RIGA - Two of the three stock exchanges in the Baltic States began trading in euros for the first time on Jan. 3, two days after Estonia became the 17th member of the eurozone, reports dpa.
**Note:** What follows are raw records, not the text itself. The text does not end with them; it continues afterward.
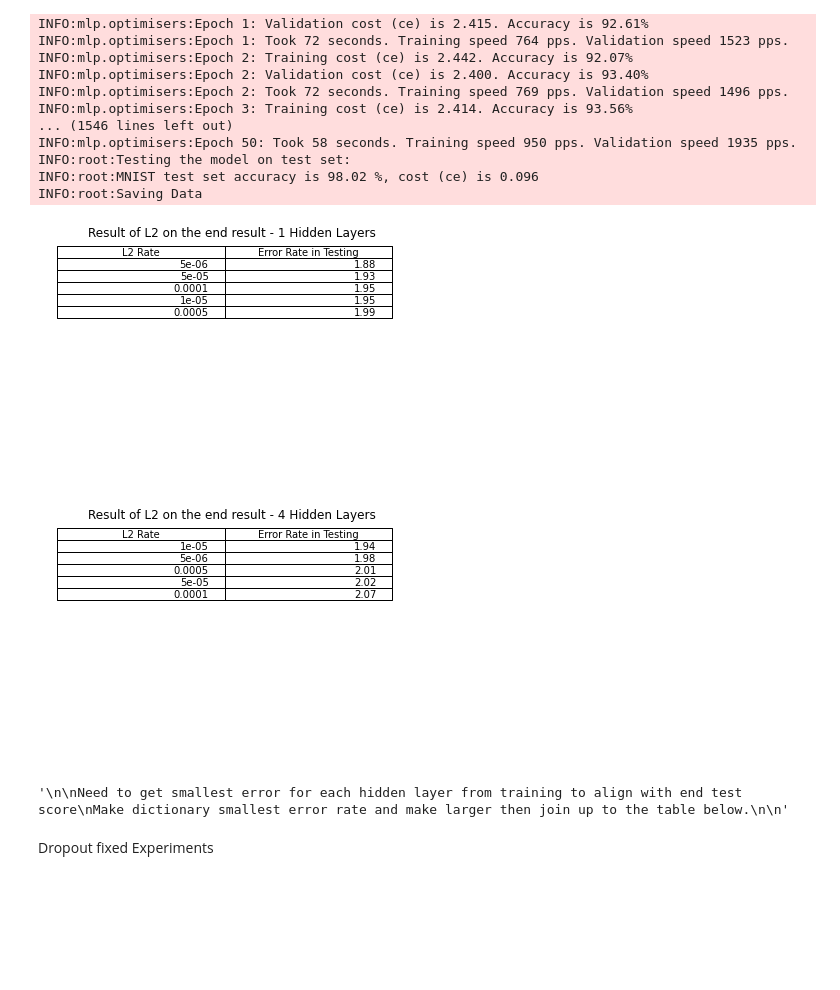
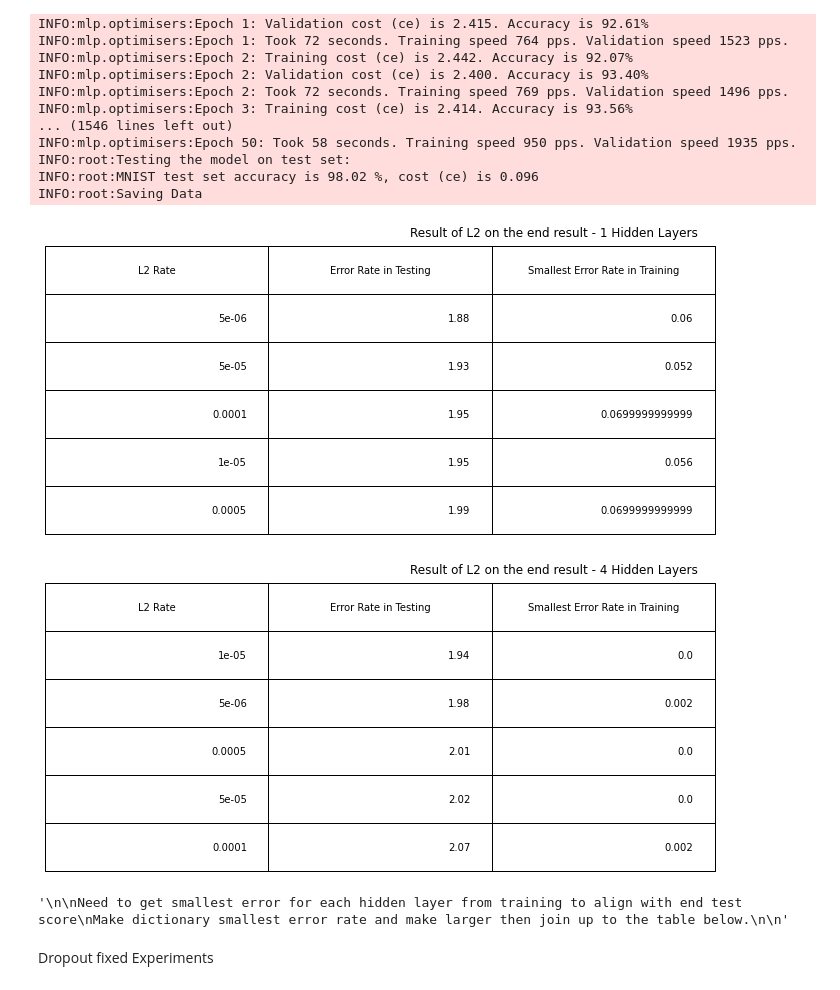
Before and after one commit to joeyearsley/mlpractical, a Jupyter notebook: Grid Search.ipynb, the cells around one changed output. Drawn from its saved outputs; the diff is of its cells as text; code cells hidden in the pictures; blank space fills up the shorter version.

```diff
--- a/Grid Search.ipynb
+++ b/Grid Search.ipynb
@@ -156,30 +156,35 @@ tracker = []
 
 l1_weight = [0.005,0.001,0.0005,0.0001,0.00005]
 for val in xrange(0,5):
-    tracker.append([l1_weight[val], 100-(100*shelve_p[('l1F0'+str(val))][2][1])])
+    #This should get the min train error
+    second = shelve_p['l1F0'+str(val)][0]
+    second.sort(key=lambda x: -x[1])
+    tracker.append([l1_weight[val], 100-(100*shelve_p[('l1F0'+str(val))][2][1]),100.*(1.-second[0][1])])
 
 tracker.sort(key=lambda x: x[1])
 #Plot table, with these columns
-columns = ('L1 Rate', 'Error Rate in Testing')
+columns = ('L1 Rate', 'Error Rate in Testing', 'Smallest Error Rate in Training')
 plt.axis('off')
 plt.title('Result of L1 on the end result - 1 Hidden Layers')
 #Test_cont is defined above - its a list of lists in the form [LearningRate, ErrorRate]
-plt.table(cellText=tracker,colLabels=columns, loc='best')
-
+y = plt.table(cellText=tracker,colLabels=columns, loc='best')
+y.scale(2,4)
 plt.show()
 
 tracker = []
 for val in xrange(0,5):
-    tracker.append([l1_weight[val], 100-(100*shelve_p[('l1F1'+str(val))][2][1])])
+    #This should get the min train error
+    second = shelve_p['l1F1'+str(val)][0]
+    second.sort(key=lambda x: -x[1])
+    tracker.append([l1_weight[val], 100-(100*shelve_p[('l1F1'+str(val))][2][1]),100.*(1.-second[0][1])])
 
 tracker.sort(key=lambda x: x[1])
 #Plot table, with these columns
-columns = ('L1 Rate', 'Error Rate in Testing')
 plt.axis('off')
 plt.title('Result of L1 on the end result - 4 Hidden Layers')
 #Test_cont is defined above - its a list of lists in the form [LearningRate, ErrorRate]
-plt.table(cellText=tracker,colLabels=columns, loc='best')
-
+y = plt.table(cellText=tracker,colLabels=columns, loc='best')
+y.scale(2,4)
 plt.show()
 
 #
@@ -336,43 +341,47 @@ shelve_p = shelve.open("l2RegExperiments")
 tracker = []
 
 l2_weight = [0.0005,0.0001,0.00005,0.00001,0.000005]
 for val in xrange(0,5):
-    tracker.append([l2_weight[val], 100-(100*shelve_p[('l2F0'+str(val))][2][1])])
+    #This should get the min train error
+    second = shelve_p['l2F0'+str(val)][0]
+    second.sort(key=lambda x: -x[1])
+    tracker.append([l2_weight[val], 100-(100*shelve_p[('l2F0'+str(val))][2][1]),100.*(1.-second[0][1])])
 
 tracker.sort(key=lambda x: x[1])
 #Plot table, with these columns
-columns = ('L2 Rate', 'Error Rate in Testing')
+columns = ('L2 Rate', 'Error Rate in Testing', 'Smallest Error Rate in Training')
 plt.axis('off')
 plt.title('Result of L2 on the end result - 1 Hidden Layers')
 #Test_cont is defined above - its a list of lists in the form [LearningRate, ErrorRate]
-plt.table(cellText=tracker,colLabels=columns, loc='best')
-
+y = plt.table(cellText=tracker,colLabels=columns, loc='best')
+y.scale(2,4)
 plt.show()
 
 tracker = []
 for val in xrange(0,5):
-    tracker.append([l2_weight[val], 100-(100*shelve_p[('l2F1'+str(val))][2][1])])
+    second = shelve_p['l2F1'+str(val)][0]
+    second.sort(key=lambda x: -x[1])
+    tracker.append([l2_weight[val], 100-(100*shelve_p[('l2F1'+str(val))][2][1]),100.*(1.-second[0][1])])
 
 tracker.sort(key=lambda x: x[1])
 #Plot table, with these columns
-columns = ('L2 Rate', 'Error Rate in Testing')
 plt.axis('off')
 plt.title('Result of L2 on the end result - 4 Hidden Layers')
 #Test_cont is defined above - its a list of lists in the form [LearningRate, ErrorRate]
-plt.table(cellText=tracker,colLabels=columns, loc='best')
-
+y = plt.table(cellText=tracker,colLabels=columns, loc='best')
+y.scale(2,4)
 plt.show()
 
 #
 '''
 
 Need to get smallest error for each hidden layer from training to align with end test score
 Make dictionary smallest error rate and make larger then join up to the table below.
 
 '''
 # %% [output]
-[figure, old version]
+[figure, new version]
-[figure, old version]
+[figure, new version]
 '\n\nNeed to get smallest error for each hidden layer from training to align with end test score\nMake dictionary smallest error rate and make larger then join up to the table below.\n\n'
 # %% [markdown]
 Dropout fixed Experiments
```
Also changed, not shown: parts of 3 cells of this notebook, 17 other files.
On the first day of trading after Estonia abandoned its kroon currency, the entire infrastructure of the Tallinn stock exchange in Estonia was switched to euro trading.
Meanwhile, in Lithuania, on the Vilnius stock exchange, the euro was made available for the first time alongside the national currency, the litas.
“The core idea... is to provide a one-stop solution for trading, clearing and settlement in the Baltics, thereby making the region more accessible and attractive to local and international investors, as well as listed companies,” said Hans-Ole Jochumsen of Nasdaq OMX Group, which operates all three Baltic bourses.
Trading on the Latvian stock exchange in Riga will continue to be available only in the local currency, the lat, as regulators and the central bank have yet to back the bourse’s ambition to allow euro trading.
“It was our initial plan to do all the markets at the same time, but now that there is a precedent in Lithuania, we hope this will enable us to win support from the central bank,” Aris Dreimanis of the Riga stock exchange told the German press agency dpa.
Latvia has ambitions to adopt the euro in 2014.
Nasdaq OMX Group is the world’s largest exchange operator, with more than 3,600 companies listed on its international exchanges.